==== DATA SHOWN ====
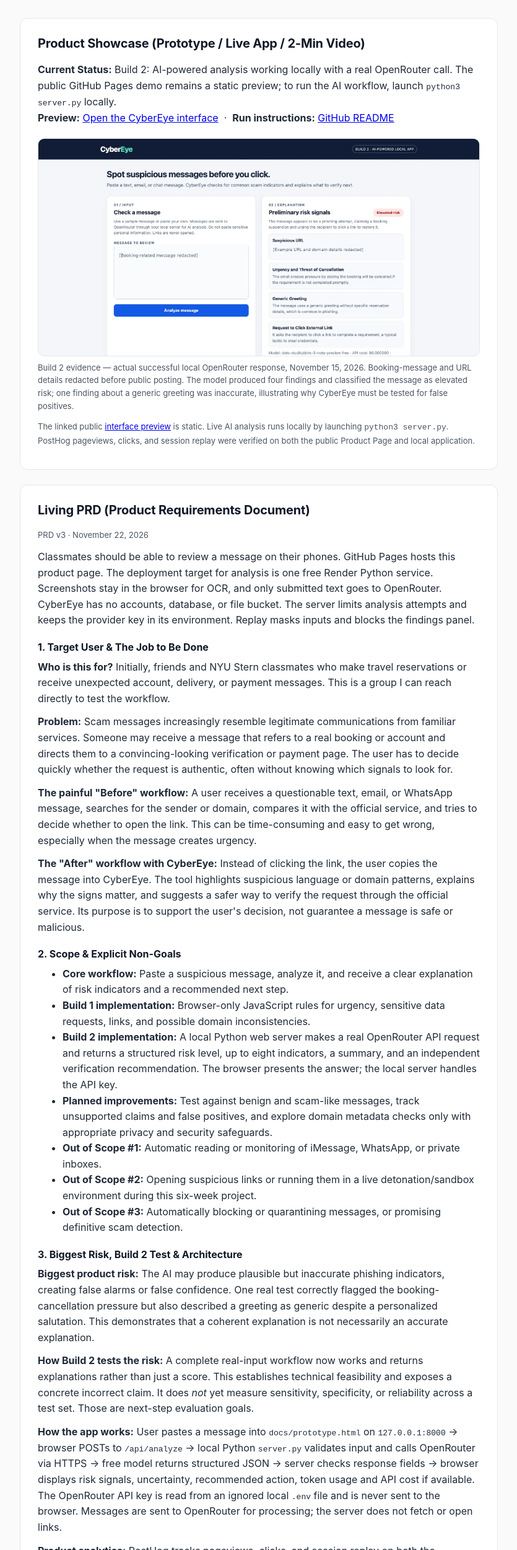
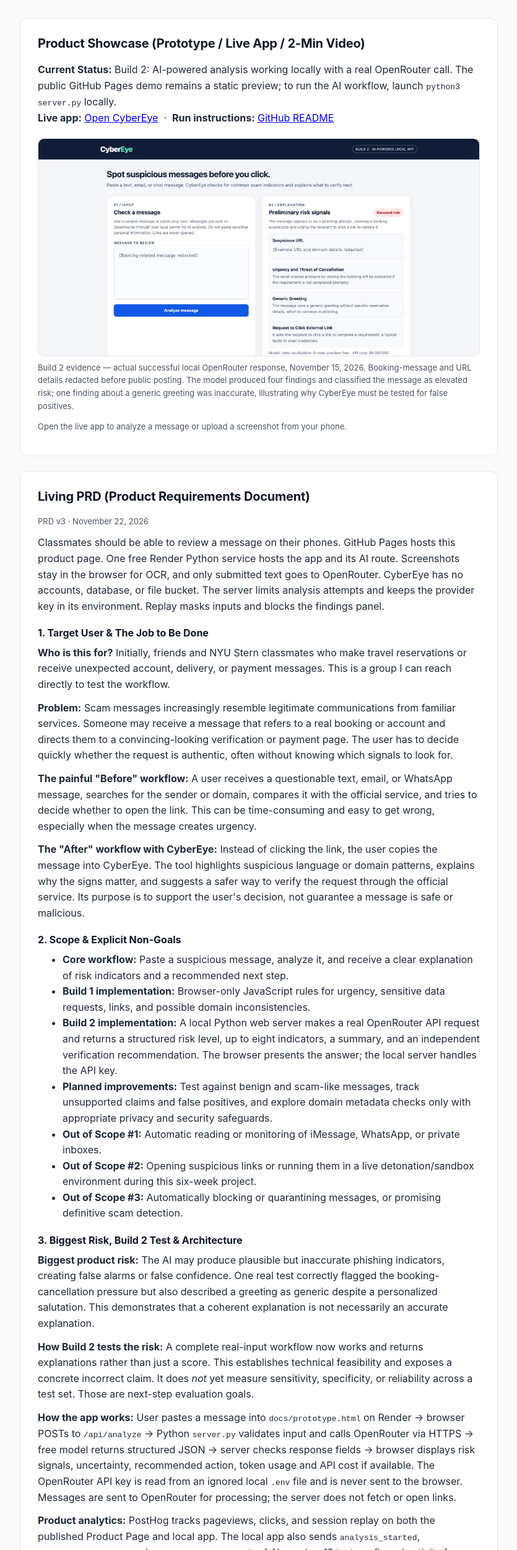
Before and after one commit to building-with-ai-f26/sbp9868-project-slug, a plain HTML site: page docs/index.html in a window 1280 px wide. Shown: the part 299-2800 px from the top of the page at 62% size, without its empty margins (222-1057 px from the left). Drawn offline with Linux system fonts and the light colour scheme.

Commit message:
Publish the live CyberEye URL and production audit evidence

```diff
--- a/docs/index.html
+++ b/docs/index.html
@@ -173,7 +173,7 @@
       <h2>Product Showcase (Prototype / Live App / 2-Min Video)</h2>
       <p>
         <strong>Current Status:</strong> Build 2: AI-powered analysis working locally with a real OpenRouter call. The public GitHub Pages demo remains a static preview; to run the AI workflow, launch <code>python3 server.py</code> locally.<br />
-        <strong>Preview:</strong> <a href="./prototype.html" target="_blank" rel="noopener noreferrer">Open the CyberEye interface</a> &nbsp;·&nbsp; <strong>Run instructions:</strong> <a href="https://github.com/building-with-ai-f26/sbp9868-project-slug#local-setup-build-2-ai-backend" target="_blank" rel="noopener noreferrer">GitHub README</a>
+        <strong>Live app:</strong> <a href="https://cybereye-sbp9868.onrender.com" target="_blank" rel="noopener noreferrer">Open CyberEye</a> &nbsp;·&nbsp; <strong>Run instructions:</strong> <a href="https://github.com/building-with-ai-f26/sbp9868-project-slug#local-setup-build-2-ai-backend" target="_blank" rel="noopener noreferrer">GitHub README</a>
       </p>
       <figure style="margin:20px 0 12px">
         <a href="./images/cybereye-build2-screenshot-redacted.webp" target="_blank" rel="noopener noreferrer" aria-label="View the full CyberEye Build 2 AI analysis screenshot">
@@ -181,14 +181,14 @@
         </a>
         <figcaption class="meta" style="margin-top:8px">Build 2 evidence — actual successful local OpenRouter response, November 15, 2026. Booking-message and URL details redacted before public posting. The model produced four findings and classified the message as elevated risk; one finding about a generic greeting was inaccurate, illustrating why CyberEye must be tested for false positives.</figcaption>
       </figure>
-      <p class="meta">The linked public <a href="./prototype.html" target="_blank" rel="noopener noreferrer">interface preview</a> is static. Live AI analysis runs locally by launching <code>python3 server.py</code>. PostHog pageviews, clicks, and session replay were verified on both the public Product Page and local application.</p>
+      <p class="meta">Open the live app to analyze a message or upload a screenshot from your phone.</p>
     </section>
 
     <!-- LIVING PRD (Updated every week!) -->
     <section id="prd">
       <h2>Living PRD (Product Requirements Document)</h2>
       <p class="meta">PRD v3 · November 22, 2026</p>
-      <p>Classmates should be able to review a message on their phones. GitHub Pages hosts this product page. The deployment target for analysis is one free Render Python service. Screenshots stay in the browser for OCR, and only submitted text goes to OpenRouter. CyberEye has no accounts, database, or file bucket. The server limits analysis attempts and keeps the provider key in its environment. Replay masks inputs and blocks the findings panel.</p>
+      <p>Classmates should be able to review a message on their phones. GitHub Pages hosts this product page. One free Render Python service hosts the app and its AI route. Screenshots stay in the browser for OCR, and only submitted text goes to OpenRouter. CyberEye has no accounts, database, or file bucket. The server limits analysis attempts and keeps the provider key in its environment. Replay masks inputs and blocks the findings panel.</p>
 
       <h3>1. Target User &amp; The Job to Be Done</h3>
       <p><strong>Who is this for?</strong> Initially, friends and NYU Stern classmates who make travel reservations or receive unexpected account, delivery, or payment messages. This is a group I can reach directly to test the workflow. <strong> </strong></p>
@@ -210,7 +210,7 @@
       <h3>3. Biggest Risk, Build 2 Test &amp; Architecture</h3>
       <p><strong>Biggest product risk:</strong> The AI may produce plausible but inaccurate phishing indicators, creating false alarms or false confidence. One real test correctly flagged the booking-cancellation pressure but also described a greeting as generic despite a personalized salutation. This demonstrates that a coherent explanation is not necessarily an accurate explanation.</p>
       <p><strong>How Build 2 tests the risk:</strong> A complete real-input workflow now works and returns explanations rather than just a score. This establishes technical feasibility and exposes a concrete incorrect claim. It does <em>not</em> yet measure sensitivity, specificity, or reliability across a test set. Those are next-step evaluation goals.</p>
-      <p><strong>How the app works:</strong> User pastes a message into <code>docs/prototype.html</code> on <code>127.0.0.1:8000</code> → browser POSTs to <code>/api/analyze</code> → local Python <code>server.py</code> validates input and calls OpenRouter via HTTPS → free model returns structured JSON → server checks response fields → browser displays risk signals, uncertainty, recommended action, token usage and API cost if available. The OpenRouter API key is read from an ignored local <code>.env</code> file and is never sent to the browser. Messages are sent to OpenRouter for processing; the server does not fetch or open links.</p>
+      <p><strong>How the app works:</strong> User pastes a message into <code>docs/prototype.html</code> on Render → browser POSTs to <code>/api/analyze</code> → Python <code>server.py</code> validates input and calls OpenRouter via HTTPS → free model returns structured JSON → server checks response fields → browser displays risk signals, uncertainty, recommended action, token usage and API cost if available. The OpenRouter API key is read from an ignored local <code>.env</code> file and is never sent to the browser. Messages are sent to OpenRouter for processing; the server does not fetch or open links.</p>
       <p><strong>Product analytics:</strong> PostHog tracks pageviews, clicks, and session replay on both the published Product Page and local app. The local app also sends <code>analysis_started</code>, <code>analysis_completed</code>, and <code>analysis_failed</code> events. A November 15 test confirmed activity from both <code>github.io</code> and <code>127.0.0.1</code>; a session replay was also verified. Avoid capturing raw message content as analytics properties and confirm input masking during replay review.</p>
       <p><strong>Success criteria for further testing:</strong> A target user can complete an analysis and understand the independent verification step; responses should avoid unsupported claims, perform sensibly on benign examples, and stay within an affordable latency and per-run cost. Compare false positives and missed red flags across a small test set before making reliability claims.</p>
 
@@ -274,9 +274,9 @@
       <div class="log-entry">
         <h3>Build 3 · Build.exe: The Core Workflow (Due Nov 23)</h3>
         <ul>
-          <li><strong>What shipped:</strong> Prepared the Render deployment, added analysis request limits, and blocked the findings panel in session replay. Public service verification is pending.</li>
+          <li><strong>What shipped:</strong> Deployed the Python app to Render. Both text and screenshot workflows returned real AI assessments. The live security test returned HTTP 429 on attempts 6–30. <a href="./images/CyberEye-live-429.png">View the security test result</a>.</li>
           <li><strong>What broke / changed in PRD:</strong> The static preview could not call the Python route. The deployment now serves the app and API together. Input masking alone left generated findings visible in replay.</li>
-          <li><strong>Cost &amp; time this week:</strong> No inference billed by the automated tests. Total spend and student hours await confirmation.</li>
+          <li><strong>Cost &amp; time this week:</strong> Both live AI checks displayed $0.000000; the rate-limit test used empty requests. Total spend and student hours await confirmation.</li>
         </ul>
       </div>
 
```
Also changed, not shown: docs/images/CyberEye-live-429.png (added), 2 other files.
====
* _EXERCISE GOAL_: In your copy, include no pictures; print every line above exactly.

* _ANSWER FOR THE TASK_:
Before and after one commit to building-with-ai-f26/sbp9868-project-slug, a plain HTML site: page docs/index.html in a window 1280 px wide. Shown: the part 299-2800 px from the top of the page at 62% size, without its empty margins (222-1057 px from the left). Drawn offline with Linux system fonts and the light colour scheme.

Commit message:
Publish the live CyberEye URL and production audit evidence

```diff
--- a/docs/index.html
+++ b/docs/index.html
@@ -173,7 +173,7 @@
       <h2>Product Showcase (Prototype / Live App / 2-Min Video)</h2>
       <p>
         <strong>Current Status:</strong> Build 2: AI-powered analysis working locally with a real OpenRouter call. The public GitHub Pages demo remains a static preview; to run the AI workflow, launch <code>python3 server.py</code> locally.<br />
-        <strong>Preview:</strong> <a href="./prototype.html" target="_blank" rel="noopener noreferrer">Open the CyberEye interface</a> &nbsp;·&nbsp; <strong>Run instructions:</strong> <a href="https://github.com/building-with-ai-f26/sbp9868-project-slug#local-setup-build-2-ai-backend" target="_blank" rel="noopener noreferrer">GitHub README</a>
+        <strong>Live app:</strong> <a href="https://cybereye-sbp9868.onrender.com" target="_blank" rel="noopener noreferrer">Open CyberEye</a> &nbsp;·&nbsp; <strong>Run instructions:</strong> <a href="https://github.com/building-with-ai-f26/sbp9868-project-slug#local-setup-build-2-ai-backend" target="_blank" rel="noopener noreferrer">GitHub README</a>
       </p>
       <figure style="margin:20px 0 12px">
         <a href="./images/cybereye-build2-screenshot-redacted.webp" target="_blank" rel="noopener noreferrer" aria-label="View the full CyberEye Build 2 AI analysis screenshot">
@@ -181,14 +181,14 @@
         </a>
         <figcaption class="meta" style="margin-top:8px">Build 2 evidence — actual successful local OpenRouter response, November 15, 2026. Booking-message and URL details redacted before public posting. The model produced four findings and classified the message as elevated risk; one finding about a generic greeting was inaccurate, illustrating why CyberEye must be tested for false positives.</figcaption>
       </figure>
-      <p class="meta">The linked public <a href="./prototype.html" target="_blank" rel="noopener noreferrer">interface preview</a> is static. Live AI analysis runs locally by launching <code>python3 server.py</code>. PostHog pageviews, clicks, and session replay were verified on both the public Product Page and local application.</p>
+      <p class="meta">Open the live app to analyze a message or upload a screenshot from your phone.</p>
     </section>
 
     <!-- LIVING PRD (Updated every week!) -->
     <section id="prd">
       <h2>Living PRD (Product Requirements Document)</h2>
       <p class="meta">PRD v3 · November 22, 2026</p>
-      <p>Classmates should be able to review a message on their phones. GitHub Pages hosts this product page. The deployment target for analysis is one free Render Python service. Screenshots stay in the browser for OCR, and only submitted text goes to OpenRouter. CyberEye has no accounts, database, or file bucket. The server limits analysis attempts and keeps the provider key in its environment. Replay masks inputs and blocks the findings panel.</p>
+      <p>Classmates should be able to review a message on their phones. GitHub Pages hosts this product page. One free Render Python service hosts the app and its AI route. Screenshots stay in the browser for OCR, and only submitted text goes to OpenRouter. CyberEye has no accounts, database, or file bucket. The server limits analysis attempts and keeps the provider key in its environment. Replay masks inputs and blocks the findings panel.</p>
 
       <h3>1. Target User &amp; The Job to Be Done</h3>
       <p><strong>Who is this for?</strong> Initially, friends and NYU Stern classmates who make travel reservations or receive unexpected account, delivery, or payment messages. This is a group I can reach directly to test the workflow. <strong> </strong></p>
@@ -210,7 +210,7 @@
       <h3>3. Biggest Risk, Build 2 Test &amp; Architecture</h3>
       <p><strong>Biggest product risk:</strong> The AI may produce plausible but inaccurate phishing indicators, creating false alarms or false confidence. One real test correctly flagged the booking-cancellation pressure but also described a greeting as generic despite a personalized salutation. This demonstrates that a coherent explanation is not necessarily an accurate explanation.</p>
       <p><strong>How Build 2 tests the risk:</strong> A complete real-input workflow now works and returns explanations rather than just a score. This establishes technical feasibility and exposes a concrete incorrect claim. It does <em>not</em> yet measure sensitivity, specificity, or reliability across a test set. Those are next-step evaluation goals.</p>
-      <p><strong>How the app works:</strong> User pastes a message into <code>docs/prototype.html</code> on <code>127.0.0.1:8000</code> → browser POSTs to <code>/api/analyze</code> → local Python <code>server.py</code> validates input and calls OpenRouter via HTTPS → free model returns structured JSON → server checks response fields → browser displays risk signals, uncertainty, recommended action, token usage and API cost if available. The OpenRouter API key is read from an ignored local <code>.env</code> file and is never sent to the browser. Messages are sent to OpenRouter for processing; the server does not fetch or open links.</p>
+      <p><strong>How the app works:</strong> User pastes a message into <code>docs/prototype.html</code> on Render → browser POSTs to <code>/api/analyze</code> → Python <code>server.py</code> validates input and calls OpenRouter via HTTPS → free model returns structured JSON → server checks response fields → browser displays risk signals, uncertainty, recommended action, token usage and API cost if available. The OpenRouter API key is read from an ignored local <code>.env</code> file and is never sent to the browser. Messages are sent to OpenRouter for processing; the server does not fetch or open links.</p>
       <p><strong>Product analytics:</strong> PostHog tracks pageviews, clicks, and session replay on both the published Product Page and local app. The local app also sends <code>analysis_started</code>, <code>analysis_completed</code>, and <code>analysis_failed</code> events. A November 15 test confirmed activity from both <code>github.io</code> and <code>127.0.0.1</code>; a session replay was also verified. Avoid capturing raw message content as analytics properties and confirm input masking during replay review.</p>
       <p><strong>Success criteria for further testing:</strong> A target user can complete an analysis and understand the independent verification step; responses should avoid unsupported claims, perform sensibly on benign examples, and stay within an affordable latency and per-run cost. Compare false positives and missed red flags across a small test set before making reliability claims.</p>
 
@@ -274,9 +274,9 @@
       <div class="log-entry">
         <h3>Build 3 · Build.exe: The Core Workflow (Due Nov 23)</h3>
         <ul>
-          <li><strong>What shipped:</strong> Prepared the Render deployment, added analysis request limits, and blocked the findings panel in session replay. Public service verification is pending.</li>
+          <li><strong>What shipped:</strong> Deployed the Python app to Render. Both text and screenshot workflows returned real AI assessments. The live security test returned HTTP 429 on attempts 6–30. <a href="./images/CyberEye-live-429.png">View the security test result</a>.</li>
           <li><strong>What broke / changed in PRD:</strong> The static preview could not call the Python route. The deployment now serves the app and API together. Input masking alone left generated findings visible in replay.</li>
-          <li><strong>Cost &amp; time this week:</strong> No inference billed by the automated tests. Total spend and student hours await confirmation.</li>
+          <li><strong>Cost &amp; time this week:</strong> Both live AI checks displayed $0.000000; the rate-limit test used empty requests. Total spend and student hours await confirmation.</li>
         </ul>
       </div>
 
```
Also changed, not shown: docs/images/CyberEye-live-429.png (added), 2 other files.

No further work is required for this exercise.